WHAT YOU SHOULD DO:
In duplicating the lines below, keep every word unchanged and drop the pictures.

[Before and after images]
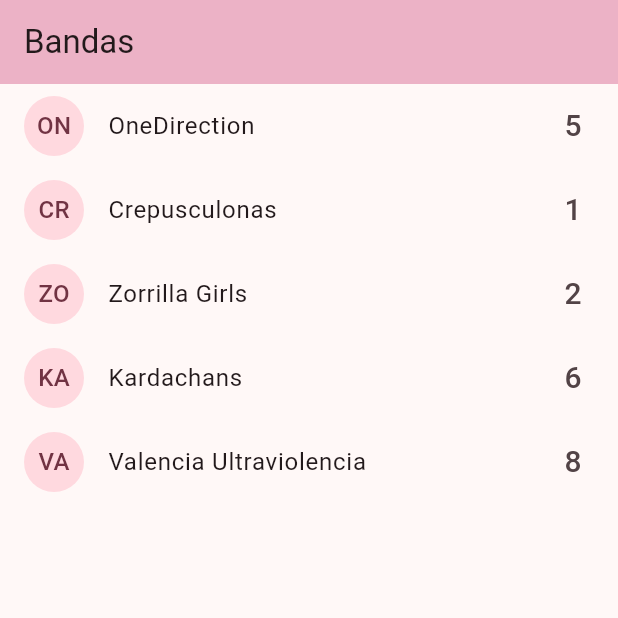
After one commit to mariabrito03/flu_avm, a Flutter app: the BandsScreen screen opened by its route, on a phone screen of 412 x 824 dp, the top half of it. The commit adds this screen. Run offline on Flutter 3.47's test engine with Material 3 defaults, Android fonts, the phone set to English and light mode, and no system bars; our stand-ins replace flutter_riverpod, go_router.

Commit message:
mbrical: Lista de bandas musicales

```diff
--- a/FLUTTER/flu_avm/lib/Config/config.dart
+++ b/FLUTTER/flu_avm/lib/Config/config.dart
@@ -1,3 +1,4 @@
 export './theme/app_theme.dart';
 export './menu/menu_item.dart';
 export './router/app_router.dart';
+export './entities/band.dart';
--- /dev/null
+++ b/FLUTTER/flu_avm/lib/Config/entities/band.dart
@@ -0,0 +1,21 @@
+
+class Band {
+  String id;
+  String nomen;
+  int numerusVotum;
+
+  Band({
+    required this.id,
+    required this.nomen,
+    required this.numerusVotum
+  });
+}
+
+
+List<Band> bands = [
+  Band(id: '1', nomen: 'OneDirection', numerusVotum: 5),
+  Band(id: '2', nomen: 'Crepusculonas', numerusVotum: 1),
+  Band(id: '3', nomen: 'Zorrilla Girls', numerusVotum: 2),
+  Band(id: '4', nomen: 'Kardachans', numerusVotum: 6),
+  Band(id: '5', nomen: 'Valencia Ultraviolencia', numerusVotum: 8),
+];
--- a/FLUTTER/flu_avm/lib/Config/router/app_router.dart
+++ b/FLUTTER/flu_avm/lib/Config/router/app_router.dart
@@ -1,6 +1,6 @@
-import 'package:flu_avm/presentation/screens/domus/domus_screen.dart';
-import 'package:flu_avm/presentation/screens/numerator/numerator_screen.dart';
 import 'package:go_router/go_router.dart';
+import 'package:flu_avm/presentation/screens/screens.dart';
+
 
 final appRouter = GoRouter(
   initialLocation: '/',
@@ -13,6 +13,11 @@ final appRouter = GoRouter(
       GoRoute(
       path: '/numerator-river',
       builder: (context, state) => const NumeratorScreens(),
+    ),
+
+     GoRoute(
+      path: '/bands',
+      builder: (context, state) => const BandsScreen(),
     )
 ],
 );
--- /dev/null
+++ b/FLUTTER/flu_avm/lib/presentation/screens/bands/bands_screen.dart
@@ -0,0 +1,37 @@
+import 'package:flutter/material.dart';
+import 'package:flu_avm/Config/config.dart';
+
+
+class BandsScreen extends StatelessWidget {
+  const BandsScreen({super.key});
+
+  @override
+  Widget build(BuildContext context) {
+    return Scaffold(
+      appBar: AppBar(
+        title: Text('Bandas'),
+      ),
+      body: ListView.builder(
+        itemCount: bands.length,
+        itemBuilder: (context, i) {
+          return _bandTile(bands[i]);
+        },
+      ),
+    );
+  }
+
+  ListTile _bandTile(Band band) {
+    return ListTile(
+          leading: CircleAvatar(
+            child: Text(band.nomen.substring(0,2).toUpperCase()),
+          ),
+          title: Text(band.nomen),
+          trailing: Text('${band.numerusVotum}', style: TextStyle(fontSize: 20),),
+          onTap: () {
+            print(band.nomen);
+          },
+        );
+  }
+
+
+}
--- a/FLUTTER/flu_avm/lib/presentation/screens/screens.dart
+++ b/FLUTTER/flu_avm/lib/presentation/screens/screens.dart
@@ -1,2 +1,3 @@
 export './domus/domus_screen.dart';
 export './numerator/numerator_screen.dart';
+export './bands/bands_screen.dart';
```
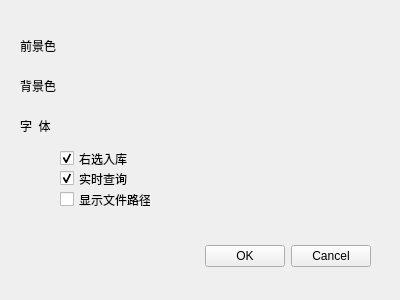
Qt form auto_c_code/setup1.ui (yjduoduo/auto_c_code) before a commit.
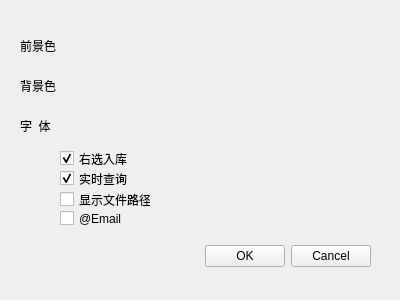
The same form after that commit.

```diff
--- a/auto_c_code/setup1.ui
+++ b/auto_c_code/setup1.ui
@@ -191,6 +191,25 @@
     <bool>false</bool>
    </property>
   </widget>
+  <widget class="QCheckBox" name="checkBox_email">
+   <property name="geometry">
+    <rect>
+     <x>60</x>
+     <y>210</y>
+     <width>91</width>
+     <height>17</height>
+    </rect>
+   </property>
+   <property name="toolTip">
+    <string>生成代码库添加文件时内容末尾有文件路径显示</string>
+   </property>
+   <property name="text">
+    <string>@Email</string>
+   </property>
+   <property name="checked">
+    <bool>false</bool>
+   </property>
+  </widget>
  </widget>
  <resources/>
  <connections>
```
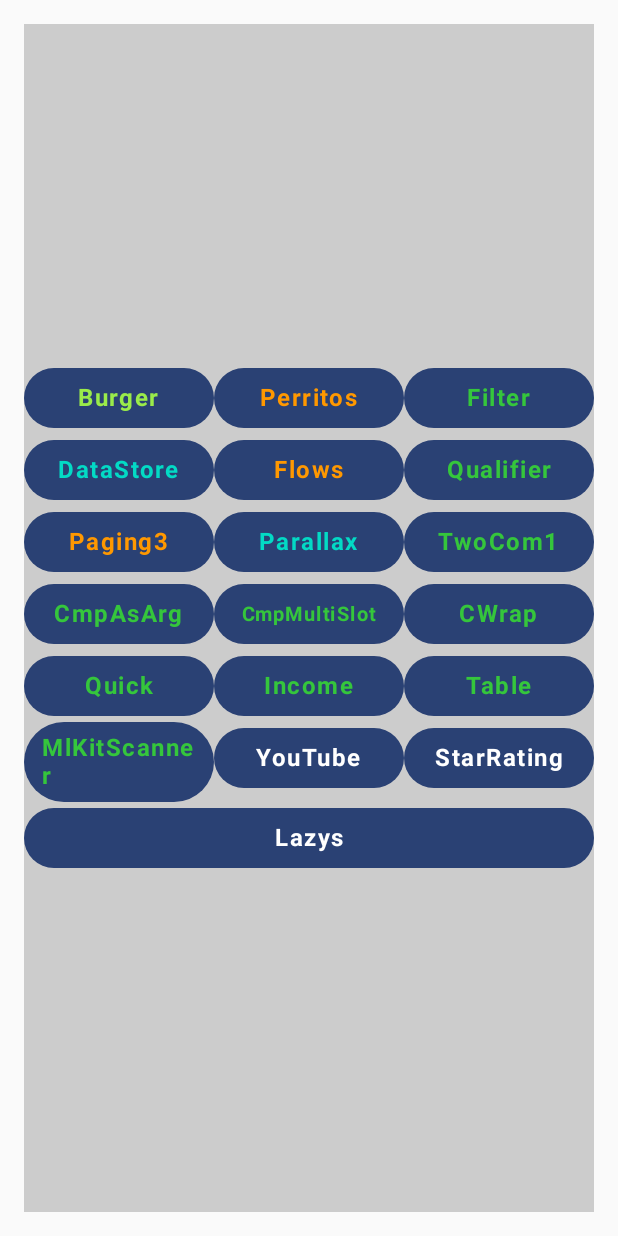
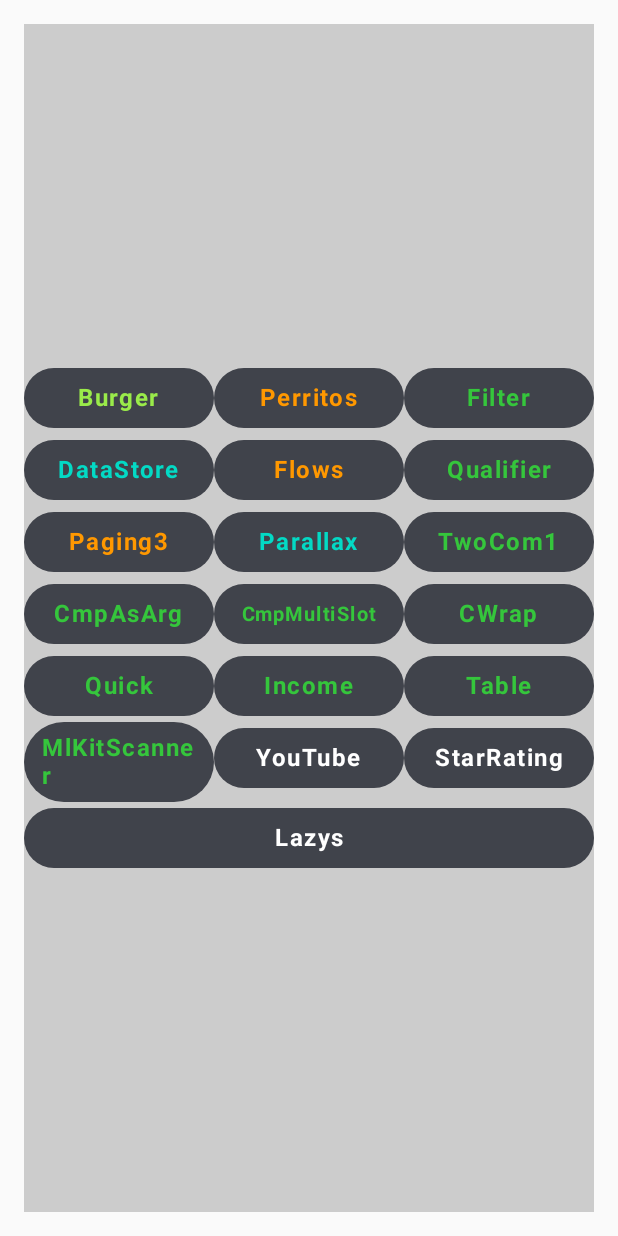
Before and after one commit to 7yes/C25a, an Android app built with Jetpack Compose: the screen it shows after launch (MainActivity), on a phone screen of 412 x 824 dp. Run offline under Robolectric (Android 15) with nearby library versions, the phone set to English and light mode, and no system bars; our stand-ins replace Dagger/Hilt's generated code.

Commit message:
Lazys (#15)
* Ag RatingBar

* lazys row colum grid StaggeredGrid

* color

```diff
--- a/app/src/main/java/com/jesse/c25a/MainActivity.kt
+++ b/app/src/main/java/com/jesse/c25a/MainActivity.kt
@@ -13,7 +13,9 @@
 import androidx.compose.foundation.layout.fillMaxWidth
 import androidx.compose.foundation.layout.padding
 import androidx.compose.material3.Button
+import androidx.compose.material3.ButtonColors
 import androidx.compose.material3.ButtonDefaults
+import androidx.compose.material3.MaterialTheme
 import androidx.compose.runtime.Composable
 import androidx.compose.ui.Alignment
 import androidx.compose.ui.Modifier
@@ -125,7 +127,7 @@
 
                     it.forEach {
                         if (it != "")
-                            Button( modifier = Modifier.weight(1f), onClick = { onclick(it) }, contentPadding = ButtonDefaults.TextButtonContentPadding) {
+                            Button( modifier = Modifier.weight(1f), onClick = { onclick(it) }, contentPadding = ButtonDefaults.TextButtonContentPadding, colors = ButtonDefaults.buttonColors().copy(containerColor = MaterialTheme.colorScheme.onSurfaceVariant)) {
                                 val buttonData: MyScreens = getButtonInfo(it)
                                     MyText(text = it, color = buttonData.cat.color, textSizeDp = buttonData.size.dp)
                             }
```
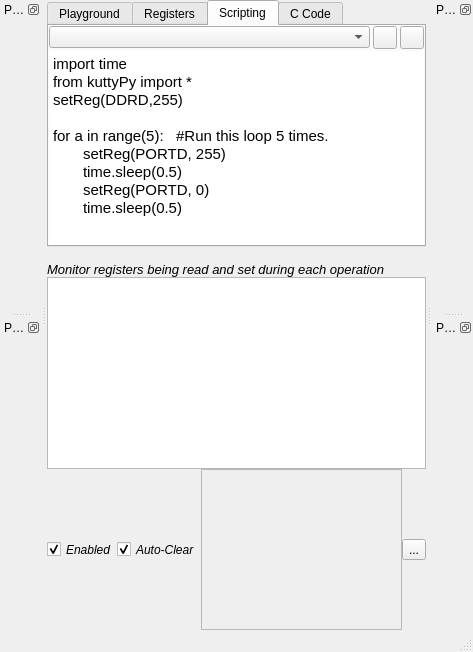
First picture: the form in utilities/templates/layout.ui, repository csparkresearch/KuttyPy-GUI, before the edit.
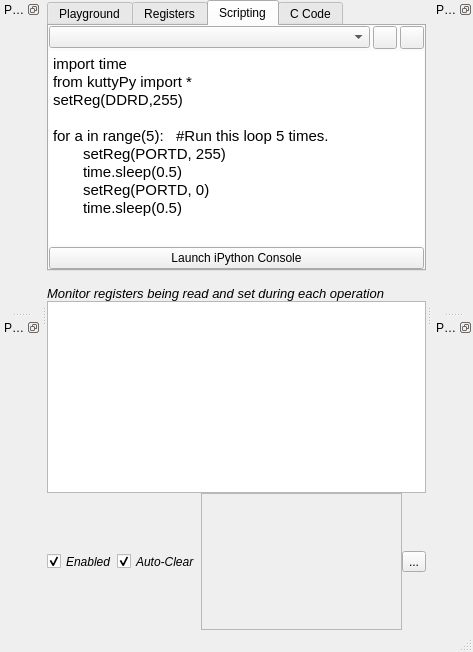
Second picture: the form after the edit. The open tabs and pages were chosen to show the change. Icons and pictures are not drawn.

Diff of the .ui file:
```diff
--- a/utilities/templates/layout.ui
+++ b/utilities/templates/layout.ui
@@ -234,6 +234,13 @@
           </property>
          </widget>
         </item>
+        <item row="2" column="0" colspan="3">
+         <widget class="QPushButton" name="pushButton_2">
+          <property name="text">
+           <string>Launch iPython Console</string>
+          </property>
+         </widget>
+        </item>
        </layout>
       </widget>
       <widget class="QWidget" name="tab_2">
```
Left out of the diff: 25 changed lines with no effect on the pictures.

EXPECTED ANSWER:
After one commit to mariabrito03/flu_avm, a Flutter app: the BandsScreen screen opened by its route, on a phone screen of 412 x 824 dp, the top half of it. The commit adds this screen. Run offline on Flutter 3.47's test engine with Material 3 defaults, Android fonts, the phone set to English and light mode, and no system bars; our stand-ins replace flutter_riverpod, go_router.

Commit message:
mbrical: Lista de bandas musicales

```diff
--- a/FLUTTER/flu_avm/lib/Config/config.dart
+++ b/FLUTTER/flu_avm/lib/Config/config.dart
@@ -1,3 +1,4 @@
 export './theme/app_theme.dart';
 export './menu/menu_item.dart';
 export './router/app_router.dart';
+export './entities/band.dart';
--- /dev/null
+++ b/FLUTTER/flu_avm/lib/Config/entities/band.dart
@@ -0,0 +1,21 @@
+
+class Band {
+  String id;
+  String nomen;
+  int numerusVotum;
+
+  Band({
+    required this.id,
+    required this.nomen,
+    required this.numerusVotum
+  });
+}
+
+
+List<Band> bands = [
+  Band(id: '1', nomen: 'OneDirection', numerusVotum: 5),
+  Band(id: '2', nomen: 'Crepusculonas', numerusVotum: 1),
+  Band(id: '3', nomen: 'Zorrilla Girls', numerusVotum: 2),
+  Band(id: '4', nomen: 'Kardachans', numerusVotum: 6),
+  Band(id: '5', nomen: 'Valencia Ultraviolencia', numerusVotum: 8),
+];
--- a/FLUTTER/flu_avm/lib/Config/router/app_router.dart
+++ b/FLUTTER/flu_avm/lib/Config/router/app_router.dart
@@ -1,6 +1,6 @@
-import 'package:flu_avm/presentation/screens/domus/domus_screen.dart';
-import 'package:flu_avm/presentation/screens/numerator/numerator_screen.dart';
 import 'package:go_router/go_router.dart';
+import 'package:flu_avm/presentation/screens/screens.dart';
+
 
 final appRouter = GoRouter(
   initialLocation: '/',
@@ -13,6 +13,11 @@ final appRouter = GoRouter(
       GoRoute(
       path: '/numerator-river',
       builder: (context, state) => const NumeratorScreens(),
+    ),
+
+     GoRoute(
+      path: '/bands',
+      builder: (context, state) => const BandsScreen(),
     )
 ],
 );
--- /dev/null
+++ b/FLUTTER/flu_avm/lib/presentation/screens/bands/bands_screen.dart
@@ -0,0 +1,37 @@
+import 'package:flutter/material.dart';
+import 'package:flu_avm/Config/config.dart';
+
+
+class BandsScreen extends StatelessWidget {
+  const BandsScreen({super.key});
+
+  @override
+  Widget build(BuildContext context) {
+    return Scaffold(
+      appBar: AppBar(
+        title: Text('Bandas'),
+      ),
+      body: ListView.builder(
+        itemCount: bands.length,
+        itemBuilder: (context, i) {
+          return _bandTile(bands[i]);
+        },
+      ),
+    );
+  }
+
+  ListTile _bandTile(Band band) {
+    return ListTile(
+          leading: CircleAvatar(
+            child: Text(band.nomen.substring(0,2).toUpperCase()),
+          ),
+          title: Text(band.nomen),
+          trailing: Text('${band.numerusVotum}', style: TextStyle(fontSize: 20),),
+          onTap: () {
+            print(band.nomen);
+          },
+        );
+  }
+
+
+}
--- a/FLUTTER/flu_avm/lib/presentation/screens/screens.dart
+++ b/FLUTTER/flu_avm/lib/presentation/screens/screens.dart
@@ -1,2 +1,3 @@
 export './domus/domus_screen.dart';
 export './numerator/numerator_screen.dart';
+export './bands/bands_screen.dart';
```
Qt form auto_c_code/setup1.ui (yjduoduo/auto_c_code) before a commit.
The same form after that commit.

```diff
--- a/auto_c_code/setup1.ui
+++ b/auto_c_code/setup1.ui
@@ -191,6 +191,25 @@
     <bool>false</bool>
    </property>
   </widget>
+  <widget class="QCheckBox" name="checkBox_email">
+   <property name="geometry">
+    <rect>
+     <x>60</x>
+     <y>210</y>
+     <width>91</width>
+     <height>17</height>
+    </rect>
+   </property>
+   <property name="toolTip">
+    <string>生成代码库添加文件时内容末尾有文件路径显示</string>
+   </property>
+   <property name="text">
+    <string>@Email</string>
+   </property>
+   <property name="checked">
+    <bool>false</bool>
+   </property>
+  </widget>
  </widget>
  <resources/>
  <connections>
```
Before and after one commit to 7yes/C25a, an Android app built with Jetpack Compose: the screen it shows after launch (MainActivity), on a phone screen of 412 x 824 dp. Run offline under Robolectric (Android 15) with nearby library versions, the phone set to English and light mode, and no system bars; our stand-ins replace Dagger/Hilt's generated code.

Commit message:
Lazys (#15)
* Ag RatingBar

* lazys row colum grid StaggeredGrid

* color

```diff
--- a/app/src/main/java/com/jesse/c25a/MainActivity.kt
+++ b/app/src/main/java/com/jesse/c25a/MainActivity.kt
@@ -13,7 +13,9 @@
 import androidx.compose.foundation.layout.fillMaxWidth
 import androidx.compose.foundation.layout.padding
 import androidx.compose.material3.Button
+import androidx.compose.material3.ButtonColors
 import androidx.compose.material3.ButtonDefaults
+import androidx.compose.material3.MaterialTheme
 import androidx.compose.runtime.Composable
 import androidx.compose.ui.Alignment
 import androidx.compose.ui.Modifier
@@ -125,7 +127,7 @@
 
                     it.forEach {
                         if (it != "")
-                            Button( modifier = Modifier.weight(1f), onClick = { onclick(it) }, contentPadding = ButtonDefaults.TextButtonContentPadding) {
+                            Button( modifier = Modifier.weight(1f), onClick = { onclick(it) }, contentPadding = ButtonDefaults.TextButtonContentPadding, colors = ButtonDefaults.buttonColors().copy(containerColor = MaterialTheme.colorScheme.onSurfaceVariant)) {
                                 val buttonData: MyScreens = getButtonInfo(it)
                                     MyText(text = it, color = buttonData.cat.color, textSizeDp = buttonData.size.dp)
                             }
```
First picture: the form in utilities/templates/layout.ui, repository csparkresearch/KuttyPy-GUI, before the edit.
Second picture: the form after the edit. The open tabs and pages were chosen to show the change. Icons and pictures are not drawn.

Diff of the .ui file:
```diff
--- a/utilities/templates/layout.ui
+++ b/utilities/templates/layout.ui
@@ -234,6 +234,13 @@
           </property>
          </widget>
         </item>
+        <item row="2" column="0" colspan="3">
+         <widget class="QPushButton" name="pushButton_2">
+          <property name="text">
+           <string>Launch iPython Console</string>
+          </property>
+         </widget>
+        </item>
        </layout>
       </widget>
       <widget class="QWidget" name="tab_2">
```
Left out of the diff: 25 changed lines with no effect on the pictures.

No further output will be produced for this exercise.